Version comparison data
*****

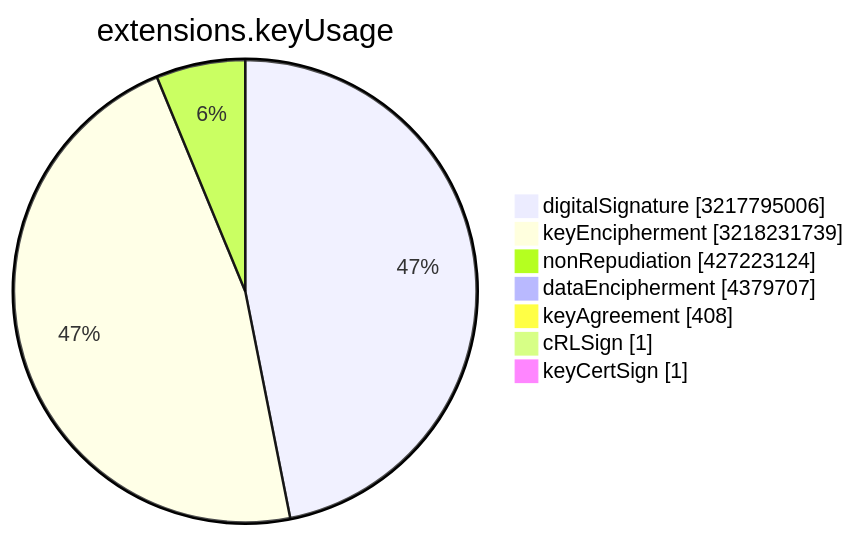
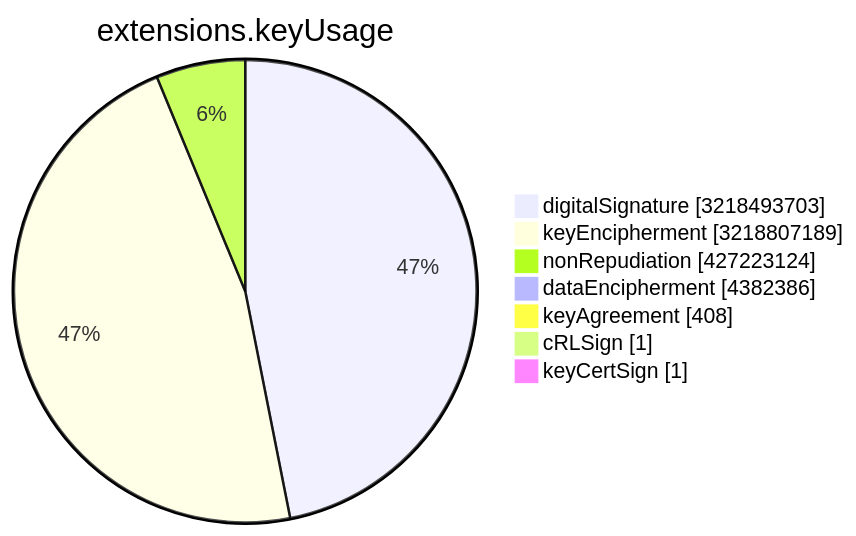
Before and after one commit to christiankrug/ctmonitor_visualization: the sixth of 15 diagrams in TOTAL/README.md, drawn with Mermaid. The commit also changed other lines of this file, not shown here.

````diff
--- a/TOTAL/README.md
+++ b/TOTAL/README.md
@@ -3077,11 +3077,11 @@
 ```mermaid
 pie showData
 title extensions.keyUsage
-"digitalSignature" :3217795006
-"keyEncipherment" :3218231739
+"digitalSignature" :3218493703
+"keyEncipherment" :3218807189
 "nonRepudiation" :427223124
-"dataEncipherment" :4379707
+"dataEncipherment" :4382386
 "keyAgreement" :408
 "cRLSign" :1
 "keyCertSign" :1
 ```
````
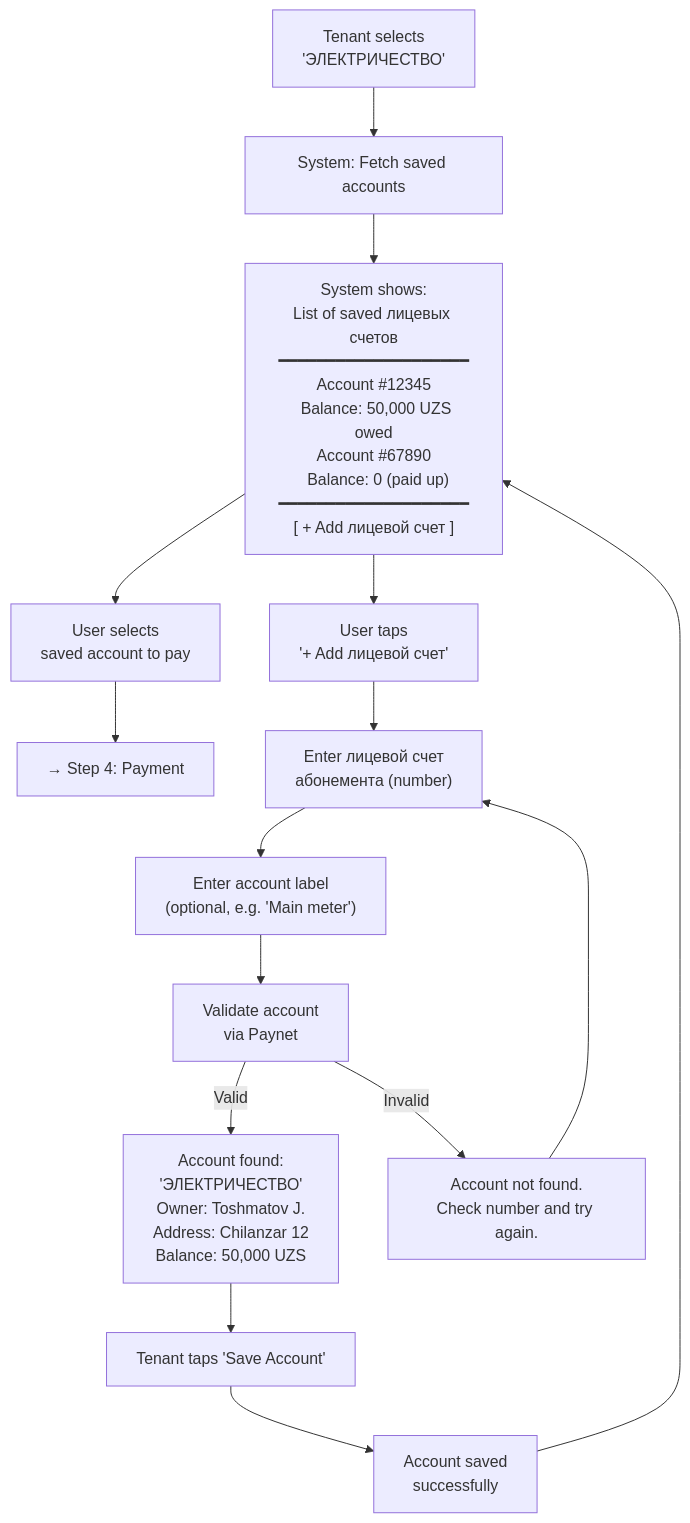
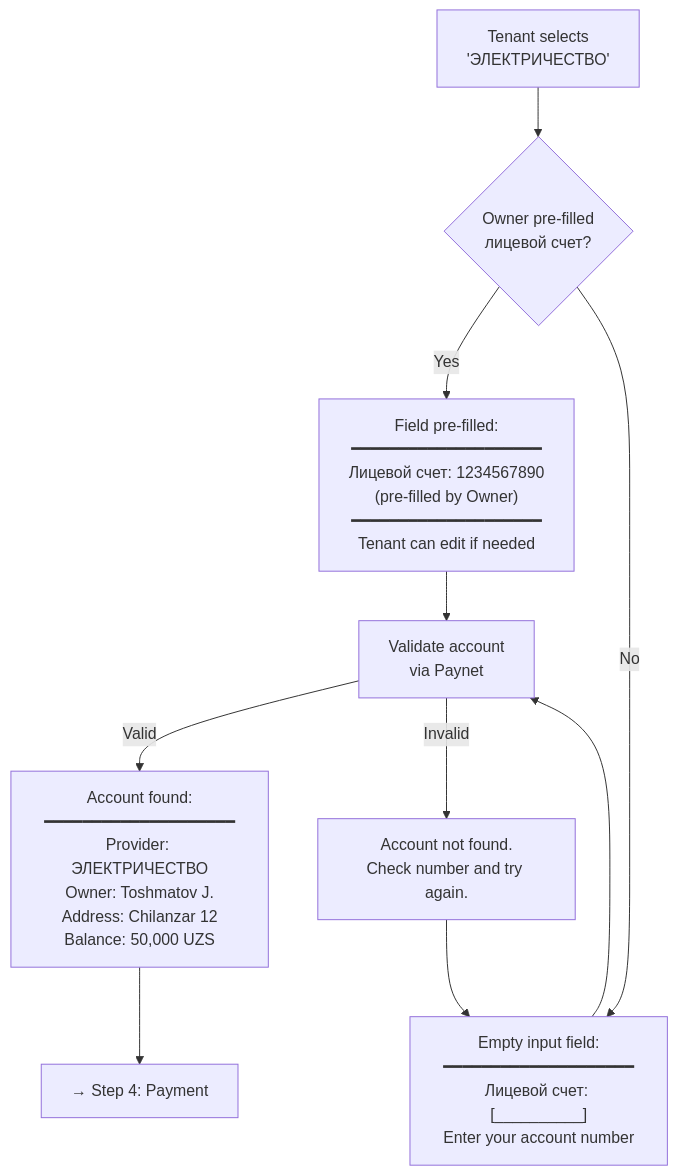
The fourth of 11 diagrams in utilities-payment-userflow.md (saodatm-dev/Utilities---Informational-Architecture), drawn with Mermaid before and after one commit. The commit also changed other lines of this file, not shown here.

Commit message:
refactor: Streamline utility payment flow by removing saved accounts list and adding owner pre-fill for account numbers.

````diff
--- a/utilities-payment-userflow.md
+++ b/utilities-payment-userflow.md
@@ -132,24 +128,17 @@
 ```mermaid
 flowchart TD
-    PROV["Tenant selects<br/>'ЭЛЕКТРИЧЕСТВО'"] --> FETCH["System: Fetch saved accounts"]
+    PROV["Tenant selects<br/>'ЭЛЕКТРИЧЕСТВО'"] --> CHECK{"Owner pre-filled<br/>лицевой счет?"}
 
-    FETCH --> LIST_SCREEN["System shows:<br/>List of saved лицевых счетов<br/>━━━━━━━━━━━━━━━━━━━━<br/>Account #12345<br/>  Balance: 50,000 UZS owed<br/>Account #67890<br/>  Balance: 0 (paid up)<br/>━━━━━━━━━━━━━━━━━━━━<br/>[ + Add лицевой счет ]"]
+    CHECK -->|"Yes"| PREFILLED["Field pre-filled:<br/>━━━━━━━━━━━━━━━━━━━━<br/>Лицевой счет: 1234567890<br/>(pre-filled by Owner)<br/>━━━━━━━━━━━━━━━━━━━━<br/>Tenant can edit if needed"]
 
-    LIST_SCREEN --> SELECT_ACC["User selects<br/>saved account to pay"]
-    LIST_SCREEN --> ADD_FLOW["User taps<br/>'+ Add лицевой счет'"]
+    CHECK -->|"No"| EMPTY["Empty input field:<br/>━━━━━━━━━━━━━━━━━━━━<br/>Лицевой счет: [__________]<br/>Enter your account number"]
 
-    SELECT_ACC --> NEXT["→ Step 4: Payment"]
+    PREFILLED --> VALIDATE["Validate account<br/>via Paynet"]
+    EMPTY --> VALIDATE
 
-    ADD_FLOW --> INPUT["Enter лицевой счет<br/>абонемента (number)"]
-    INPUT --> LABEL["Enter account label<br/>(optional, e.g. 'Main meter')"]
-    LABEL --> VALIDATE["Validate account<br/>via Paynet"]
+    VALIDATE -->|"Valid"| FOUND["Account found:<br/>━━━━━━━━━━━━━━━━━━━━<br/>Provider: ЭЛЕКТРИЧЕСТВО<br/>Owner: Toshmatov J.<br/>Address: Chilanzar 12<br/>Balance: 50,000 UZS"]
+    VALIDATE -->|"Invalid"| NOTFOUND["Account not found.<br/>Check number and try again."]
+    NOTFOUND --> EMPTY
 
-    VALIDATE -->|"Valid"| FOUND["Account found:<br/>'ЭЛЕКТРИЧЕСТВО'<br/>Owner: Toshmatov J.<br/>Address: Chilanzar 12<br/>Balance: 50,000 UZS"]
-    VALIDATE -->|"Invalid"| NOTFOUND["Account not found.<br/>Check number and try again."]
-    NOTFOUND --> INPUT
-
-    FOUND --> SAVE_BTN["Tenant taps 'Save Account'"]
-    SAVE_BTN --> SAVED["Account saved<br/>successfully"]
-    SAVED --> LIST_SCREEN
-
+    FOUND --> NEXT["→ Step 4: Payment"]
 ```
````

*****

■ **TASK PROMPT**
Leave out the pictures and repeat the remaining data exactly.

■ **EXERCISE RESPONSE**
Before and after one commit to christiankrug/ctmonitor_visualization: the sixth of 15 diagrams in TOTAL/README.md, drawn with Mermaid. The commit also changed other lines of this file, not shown here.

````diff
--- a/TOTAL/README.md
+++ b/TOTAL/README.md
@@ -3077,11 +3077,11 @@
 ```mermaid
 pie showData
 title extensions.keyUsage
-"digitalSignature" :3217795006
-"keyEncipherment" :3218231739
+"digitalSignature" :3218493703
+"keyEncipherment" :3218807189
 "nonRepudiation" :427223124
-"dataEncipherment" :4379707
+"dataEncipherment" :4382386
 "keyAgreement" :408
 "cRLSign" :1
 "keyCertSign" :1
 ```
````
The fourth of 11 diagrams in utilities-payment-userflow.md (saodatm-dev/Utilities---Informational-Architecture), drawn with Mermaid before and after one commit. The commit also changed other lines of this file, not shown here.

Commit message:
refactor: Streamline utility payment flow by removing saved accounts list and adding owner pre-fill for account numbers.

````diff
--- a/utilities-payment-userflow.md
+++ b/utilities-payment-userflow.md
@@ -132,24 +128,17 @@
 ```mermaid
 flowchart TD
-    PROV["Tenant selects<br/>'ЭЛЕКТРИЧЕСТВО'"] --> FETCH["System: Fetch saved accounts"]
+    PROV["Tenant selects<br/>'ЭЛЕКТРИЧЕСТВО'"] --> CHECK{"Owner pre-filled<br/>лицевой счет?"}
 
-    FETCH --> LIST_SCREEN["System shows:<br/>List of saved лицевых счетов<br/>━━━━━━━━━━━━━━━━━━━━<br/>Account #12345<br/>  Balance: 50,000 UZS owed<br/>Account #67890<br/>  Balance: 0 (paid up)<br/>━━━━━━━━━━━━━━━━━━━━<br/>[ + Add лицевой счет ]"]
+    CHECK -->|"Yes"| PREFILLED["Field pre-filled:<br/>━━━━━━━━━━━━━━━━━━━━<br/>Лицевой счет: 1234567890<br/>(pre-filled by Owner)<br/>━━━━━━━━━━━━━━━━━━━━<br/>Tenant can edit if needed"]
 
-    LIST_SCREEN --> SELECT_ACC["User selects<br/>saved account to pay"]
-    LIST_SCREEN --> ADD_FLOW["User taps<br/>'+ Add лицевой счет'"]
+    CHECK -->|"No"| EMPTY["Empty input field:<br/>━━━━━━━━━━━━━━━━━━━━<br/>Лицевой счет: [__________]<br/>Enter your account number"]
 
-    SELECT_ACC --> NEXT["→ Step 4: Payment"]
+    PREFILLED --> VALIDATE["Validate account<br/>via Paynet"]
+    EMPTY --> VALIDATE
 
-    ADD_FLOW --> INPUT["Enter лицевой счет<br/>абонемента (number)"]
-    INPUT --> LABEL["Enter account label<br/>(optional, e.g. 'Main meter')"]
-    LABEL --> VALIDATE["Validate account<br/>via Paynet"]
+    VALIDATE -->|"Valid"| FOUND["Account found:<br/>━━━━━━━━━━━━━━━━━━━━<br/>Provider: ЭЛЕКТРИЧЕСТВО<br/>Owner: Toshmatov J.<br/>Address: Chilanzar 12<br/>Balance: 50,000 UZS"]
+    VALIDATE -->|"Invalid"| NOTFOUND["Account not found.<br/>Check number and try again."]
+    NOTFOUND --> EMPTY
 
-    VALIDATE -->|"Valid"| FOUND["Account found:<br/>'ЭЛЕКТРИЧЕСТВО'<br/>Owner: Toshmatov J.<br/>Address: Chilanzar 12<br/>Balance: 50,000 UZS"]
-    VALIDATE -->|"Invalid"| NOTFOUND["Account not found.<br/>Check number and try again."]
-    NOTFOUND --> INPUT
-
-    FOUND --> SAVE_BTN["Tenant taps 'Save Account'"]
-    SAVE_BTN --> SAVED["Account saved<br/>successfully"]
-    SAVED --> LIST_SCREEN
-
+    FOUND --> NEXT["→ Step 4: Payment"]
 ```
````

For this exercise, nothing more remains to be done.